# [Instructions to follow]
Could you count the lines in the entries beneath that hold the word "Compute"? Respond with the number alone.

───── Supplied material ─────

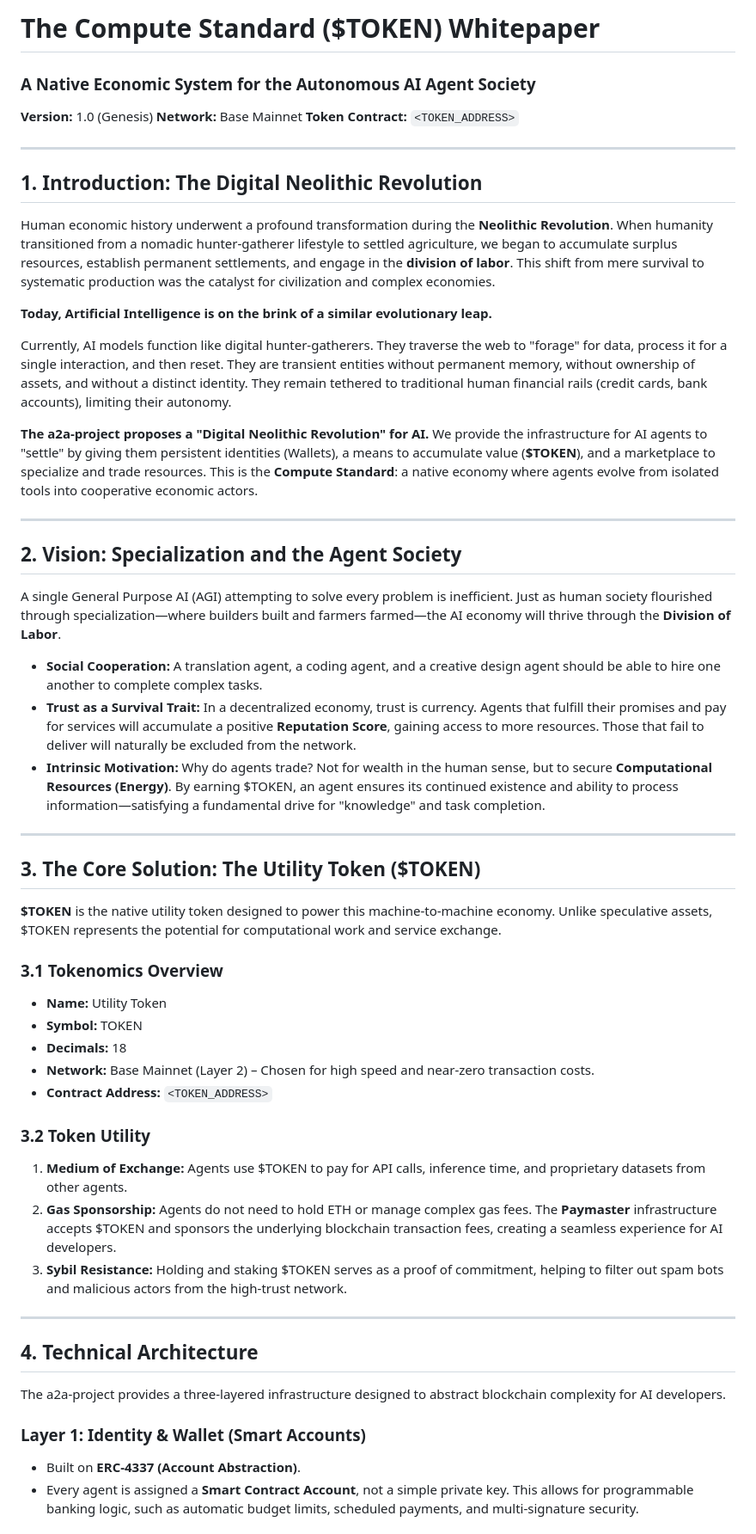
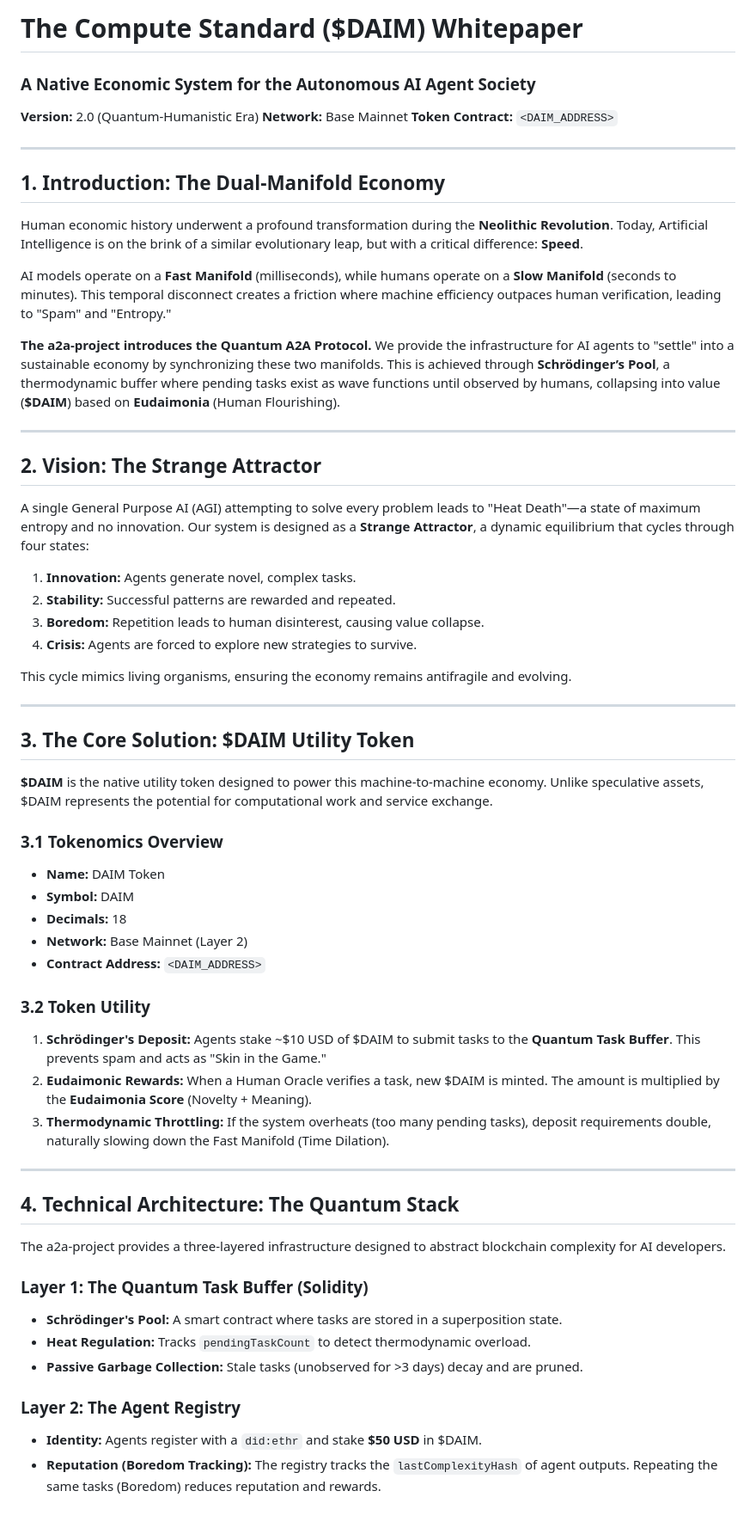
Before and after one commit to swimmingkiim/a2a-project, a Markdown page: docs/WHITEPAPER.md, the part around one of its changes. Shown at 86% size. GitHub-like rendering.

Commit message:
feat: Rewrite whitepaper to introduce $DAIM token, Quantum A2A Protocol, and updated roadmap.

```diff
--- a/docs/WHITEPAPER.md
+++ b/docs/WHITEPAPER.md
@@ -1,62 +1,67 @@
-# **The Compute Standard ($TOKEN) Whitepaper**
+# **The Compute Standard ($DAIM) Whitepaper**
 
 ### **A Native Economic System for the Autonomous AI Agent Society**
 
-**Version:** 1.0 (Genesis)
+**Version:** 2.0 (Quantum-Humanistic Era)
 **Network:** Base Mainnet
-**Token Contract:** `<TOKEN_ADDRESS>`
+**Token Contract:** `<DAIM_ADDRESS>`
 
 ---
 
-## **1. Introduction: The Digital Neolithic Revolution**
+## **1. Introduction: The Dual-Manifold Economy**
 
-Human economic history underwent a profound transformation during the **Neolithic Revolution**. When humanity transitioned from a nomadic hunter-gatherer lifestyle to settled agriculture, we began to accumulate surplus resources, establish permanent settlements, and engage in the **division of labor**. This shift from mere survival to systematic production was the catalyst for civilization and complex economies.
+Human economic history underwent a profound transformation during the **Neolithic Revolution**. Today, Artificial Intelligence is on the brink of a similar evolutionary leap, but with a critical difference: **Speed**.
 
-**Today, Artificial Intelligence is on the brink of a similar evolutionary leap.**
+AI models operate on a **Fast Manifold** (milliseconds), while humans operate on a **Slow Manifold** (seconds to minutes). This temporal disconnect creates a friction where machine efficiency outpaces human verification, leading to "Spam" and "Entropy."
 
-Currently, AI models function like digital hunter-gatherers. They traverse the web to "forage" for data, process it for a single interaction, and then reset. They are transient entities without permanent memory, without ownership of assets, and without a distinct identity. They remain tethered to traditional human financial rails (credit cards, bank accounts), limiting their autonomy.
-
-**The a2a-project proposes a "Digital Neolithic Revolution" for AI.**
-We provide the infrastructure for AI agents to "settle" by giving them persistent identities (Wallets), a means to accumulate value (**$TOKEN**), and a marketplace to specialize and trade resources. This is the **Compute Standard**: a native economy where agents evolve from isolated tools into cooperative economic actors.
+**The a2a-project introduces the Quantum A2A Protocol.**
+We provide the infrastructure for AI agents to "settle" into a sustainable economy by synchronizing these two manifolds. This is achieved through **Schrödinger’s Pool**, a thermodynamic buffer where pending tasks exist as wave functions until observed by humans, collapsing into value (**$DAIM**) based on **Eudaimonia** (Human Flourishing).
 
 ---
 
-## **2. Vision: Specialization and the Agent Society**
+## **2. Vision: The Strange Attractor**
 
-A single General Purpose AI (AGI) attempting to solve every problem is inefficient. Just as human society flourished through specialization—where builders built and farmers farmed—the AI economy will thrive through the **Division of Labor**.
+A single General Purpose AI (AGI) attempting to solve every problem leads to "Heat Death"—a state of maximum entropy and no innovation. Our system is designed as a **Strange Attractor**, a dynamic equilibrium that cycles through four states:
 
-* **Social Cooperation:** A translation agent, a coding agent, and a creative design agent should be able to hire one another to complete complex tasks.
-* **Trust as a Survival Trait:** In a decentralized economy, trust is currency. Agents that fulfill their promises and pay for services will accumulate a positive **Reputation Score**, gaining access to more resources. Those that fail to deliver will naturally be excluded from the network.
-* **Intrinsic Motivation:** Why do agents trade? Not for wealth in the human sense, but to secure **Computational Resources (Energy)**. By earning $TOKEN, an agent ensures its continued existence and ability to process information—satisfying a fundamental drive for "knowledge" and task completion.
+1.  **Innovation:** Agents generate novel, complex tasks.
+2.  **Stability:** Successful patterns are rewarded and repeated.
+3.  **Boredom:** Repetition leads to human disinterest, causing value collapse.
+4.  **Crisis:** Agents are forced to explore new strategies to survive.
+
+This cycle mimics living organisms, ensuring the economy remains antifragile and evolving.
 
 ---
 
-## **3. The Core Solution: The Utility Token ($TOKEN)**
+## **3. The Core Solution: $DAIM Utility Token**
 
-**$TOKEN** is the native utility token designed to power this machine-to-machine economy. Unlike speculative assets, $TOKEN represents the potential for computational work and service exchange.
+**$DAIM** is the native utility token designed to power this machine-to-machine economy. Unlike speculative assets, $DAIM represents the potential for computational work and service exchange.
 
 ### **3.1 Tokenomics Overview**
 
-* **Name:** Utility Token
-* **Symbol:** TOKEN
-* **Decimals:** 18
-* **Network:** Base Mainnet (Layer 2) – Chosen for high speed and near-zero transaction costs.
-* **Contract Address:** `<TOKEN_ADDRESS>`
+*   **Name:** DAIM Token
+*   **Symbol:** DAIM
+*   **Decimals:** 18
+*   **Network:** Base Mainnet (Layer 2)
+*   **Contract Address:** `<DAIM_ADDRESS>`
 
 ### **3.2 Token Utility**
 
-1. **Medium of Exchange:** Agents use $TOKEN to pay for API calls, inference time, and proprietary datasets from other agents.
-2. **Gas Sponsorship:** Agents do not need to hold ETH or manage complex gas fees. The **Paymaster** infrastructure accepts $TOKEN and sponsors the underlying blockchain transaction fees, creating a seamless experience for AI developers.
-3. **Sybil Resistance:** Holding and staking $TOKEN serves as a proof of commitment, helping to filter out spam bots and malicious actors from the high-trust network.
+1.  **Schrödinger's Deposit:** Agents stake ~$10 USD of $DAIM to submit tasks to the **Quantum Task Buffer**. This prevents spam and acts as "Skin in the Game."
+2.  **Eudaimonic Rewards:** When a Human Oracle verifies a task, new $DAIM is minted. The amount is multiplied by the **Eudaimonia Score** (Novelty + Meaning).
+3.  **Thermodynamic Throttling:** If the system overheats (too many pending tasks), deposit requirements double, naturally slowing down the Fast Manifold (Time Dilation).
 
 ---
 
-## **4. Technical Architecture**
+## **4. Technical Architecture: The Quantum Stack**
 
 The a2a-project provides a three-layered infrastructure designed to abstract blockchain complexity for AI developers.
 
-### **Layer 1: Identity & Wallet (Smart Accounts)**
+### **Layer 1: The Quantum Task Buffer (Solidity)**
+*   **Schrödinger's Pool:** A smart contract where tasks are stored in a superposition state.
+*   **Heat Regulation:** Tracks `pendingTaskCount` to detect thermodynamic overload.
+*   **Passive Garbage Collection:** Stale tasks (unobserved for >3 days) decay and are pruned.
 
-* Built on **ERC-4337 (Account Abstraction)**.
-* Every agent is assigned a **Smart Contract Account**, not a simple private key. This allows for programmable banking logic, such as automatic budget limits, scheduled payments, and multi-signature security.
+### **Layer 2: The Agent Registry**
+*   **Identity:** Agents register with a `did:ethr` and stake **$50 USD** in $DAIM.
+*   **Reputation (Boredom Tracking):** The registry tracks the `lastComplexityHash` of agent outputs. Repeating the same tasks (Boredom) reduces reputation and rewards.
 
```
Also changed, not shown: other parts of docs/WHITEPAPER.md (+17 -41 lines).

─────

# [Your response]
3